Class of 2020 Graduate Awarded Fulbright Grant to Teach English Abroad
By Heidi OpdykeMedia Inquiries
- Associate Dean for Communications, MCS
At a time when most people are staying close to home due to the COVID-19 pandemic, Carnegie Mellon University graduates are looking ahead to future travel as Fulbright Student Grantees.
Mellon College of Science graduate Jonathan Fritz is among that group. Fritz applied for a Fulbright grant for the 2020-2021 cycle through CMU's Fellowships and Scholarships Office, which helped seven recent graduates complete successful applications for this year's grants.
The U.S. Department of State's Bureau of Educational and Cultural Affairs sponsors the Fulbright U.S. Student Program to "increase mutual understanding between the people of the United States and the people of other countries." Winners are selected based on a number of factors, including their proposal, called a "Statement of Grant Purpose," academic record and personal qualifications.
Carnegie Mellon provides resources for students to pursue nationally competitive scholarships and fellowships, like the Fulbright program offerings. Experiences like these can help them develop skills in research, teaching and cross-cultural communication skills valuable to employers.
"We are sending some of our top students out into the world, which raises CMU's profile internationally," said Stephanie Wallach, assistant vice provost for undergraduate education and head of Undergraduate Research and National Fellowships.
The 2020-2021 Fulbright cohort would typically begin this fall but start dates have been pushed back to at least Jan. 1, 2021, depending on the country to which each student will travel. The Fulbright program for 2019-2020 grantees was suspended in March.
Jonathan Fritz, Class of 2020, bachelor of science in physics and German studies
Jonathan Fritz, who graduated with bachelor's degrees in physics and German studies, will head to Germany as an English Teaching Assistant.
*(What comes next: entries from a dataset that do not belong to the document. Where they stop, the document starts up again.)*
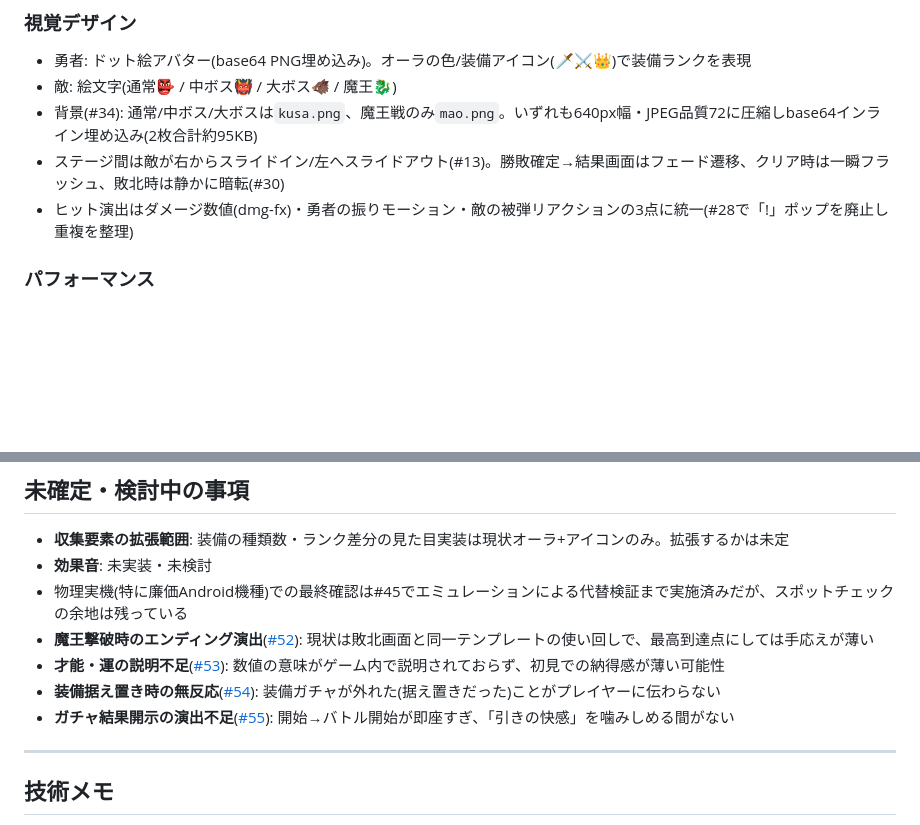
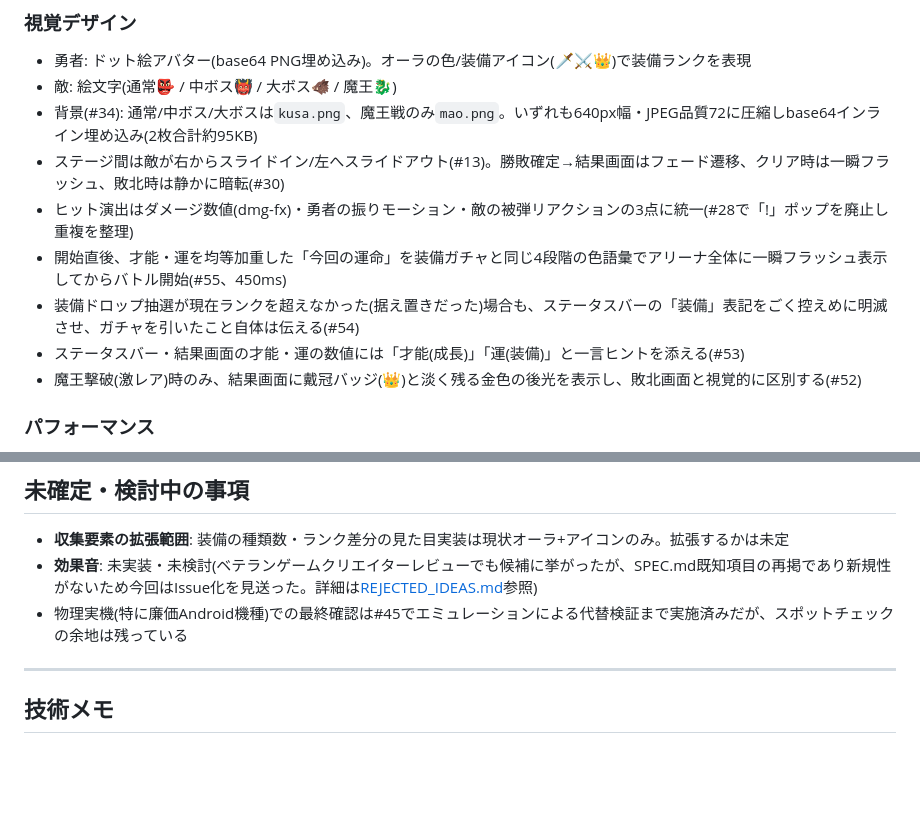
Before and after one commit to masaki0510/1min-hero, a Markdown page: SPEC.md, 2 parts joined by grey strips. GitHub-like rendering; blank space fills up the shorter version.

Commit message:
docs: #52〜#55を確定仕様へ反映しSPEC.mdの未確定事項を整理
#52(魔王撃破エンディング演出)・#53(才能・運の説明)・#54(装備据え置き
時のフィードバック)・#55(ガチャ結果開示演出)がすべて実装・マージされた
ため、SPEC.mdの「未確定・検討中の事項」から「確定仕様」の視覚デザイン
節へ記述を移した。

あわせて、効果音についてはREJECTED_IDEAS.mdへの参照を追記し、
今回のレビューサイクルでIssue化を見送った経緯を追える状態にした。

Co-Authored-By: Claude Sonnet 5 <noreply@anthropic.com>

```diff
--- a/SPEC.md
+++ b/SPEC.md
@@ -88,6 +88,10 @@ YouTube Shorts視聴の代替として遊ぶ、1分以内で完結するオー
 - 背景(#34): 通常/中ボス/大ボスは`kusa.png`、魔王戦のみ`mao.png`。いずれも640px幅・JPEG品質72に圧縮しbase64インライン埋め込み(2枚合計約95KB)
 - ステージ間は敵が右からスライドイン/左へスライドアウト(#13)。勝敗確定→結果画面はフェード遷移、クリア時は一瞬フラッシュ、敗北時は静かに暗転(#30)
 - ヒット演出はダメージ数値(dmg-fx)・勇者の振りモーション・敵の被弾リアクションの3点に統一(#28で「!」ポップを廃止し重複を整理)
+- 開始直後、才能・運を均等加重した「今回の運命」を装備ガチャと同じ4段階の色語彙でアリーナ全体に一瞬フラッシュ表示してからバトル開始(#55、450ms)
+- 装備ドロップ抽選が現在ランクを超えなかった(据え置きだった)場合も、ステータスバーの「装備」表記をごく控えめに明滅させ、ガチャを引いたこと自体は伝える(#54)
+- ステータスバー・結果画面の才能・運の数値には「才能(成長)」「運(装備)」と一言ヒントを添える(#53)
+- 魔王撃破(激レア)時のみ、結果画面に戴冠バッジ(👑)と淡く残る金色の後光を表示し、敗北画面と視覚的に区別する(#52)
 
 ### パフォーマンス
 - ヒット演出は`element.animate()`(Web Animations API)で実装し、強制リフローを発生させない(#29)
@@ -123,12 +127,8 @@ YouTube Shorts視聴の代替として遊ぶ、1分以内で完結するオー
 ## 未確定・検討中の事項
 
 - **収集要素の拡張範囲**: 装備の種類数・ランク差分の見た目実装は現状オーラ+アイコンのみ。拡張するかは未定
-- **効果音**: 未実装・未検討
+- **効果音**: 未実装・未検討(ベテランゲームクリエイターレビューでも候補に挙がったが、SPEC.md既知項目の再掲であり新規性がないため今回はIssue化を見送った。詳細は[REJECTED_IDEAS.md](REJECTED_IDEAS.md)参照)
 - 物理実機(特に廉価Android機種)での最終確認は#45でエミュレーションによる代替検証まで実施済みだが、スポットチェックの余地は残っている
-- **魔王撃破時のエンディング演出**([#52](https://github.com/masaki0510/1min-hero/issues/52)): 現状は敗北画面と同一テンプレートの使い回しで、最高到達点にしては手応えが薄い
-- **才能・運の説明不足**([#53](https://github.com/masaki0510/1min-hero/issues/53)): 数値の意味がゲーム内で説明されておらず、初見での納得感が薄い可能性
-- **装備据え置き時の無反応**([#54](https://github.com/masaki0510/1min-hero/issues/54)): 装備ガチャが外れた(据え置きだった)ことがプレイヤーに伝わらない
-- **ガチャ結果開示の演出不足**([#55](https://github.com/masaki0510/1min-hero/issues/55)): 開始→バトル開始が即座すぎ、「引きの快感」を噛みしめる間がない
 
 ---
 
```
Fritz began studying German as a hobby when he was about 11 years old. Even as he gravitated toward the sciences, developing interests in calculus and physics, Fritz continued studying German. “It’s more a part of my identity,” he said.
Given both his interests in language and science, Fritz had to decide what Fulbright track to pursue. He chose to apply for the English teaching assistantship rather than a research grant.
"It would have made sense to have done research in Germany in physics, but I distinctly wanted to do a program to let me take a step back from science and immerse myself in the culture," Fritz said. "During my undergraduate time I bounced around a lot in academic interests so I am able to be flexible and adapt to different challenges. I'm very interested to see how those skills will manifest together as a successful Fulbright."
Fritz said that he was initially unsure if he should pursue a Fulbright but that Richelle Bernazzoli, associate director of Undergraduate Research and National Fellowships at CMU, and other staff members encouraged him and were with him through the whole process.
"The Undergraduate Research Office gave me the confidence and the tools to apply and see it through," he said. "CMU has opened so many doors for me and then also said, 'keep pushing.' No one has ever said no, either. It's always a question of 'How do we get there?'"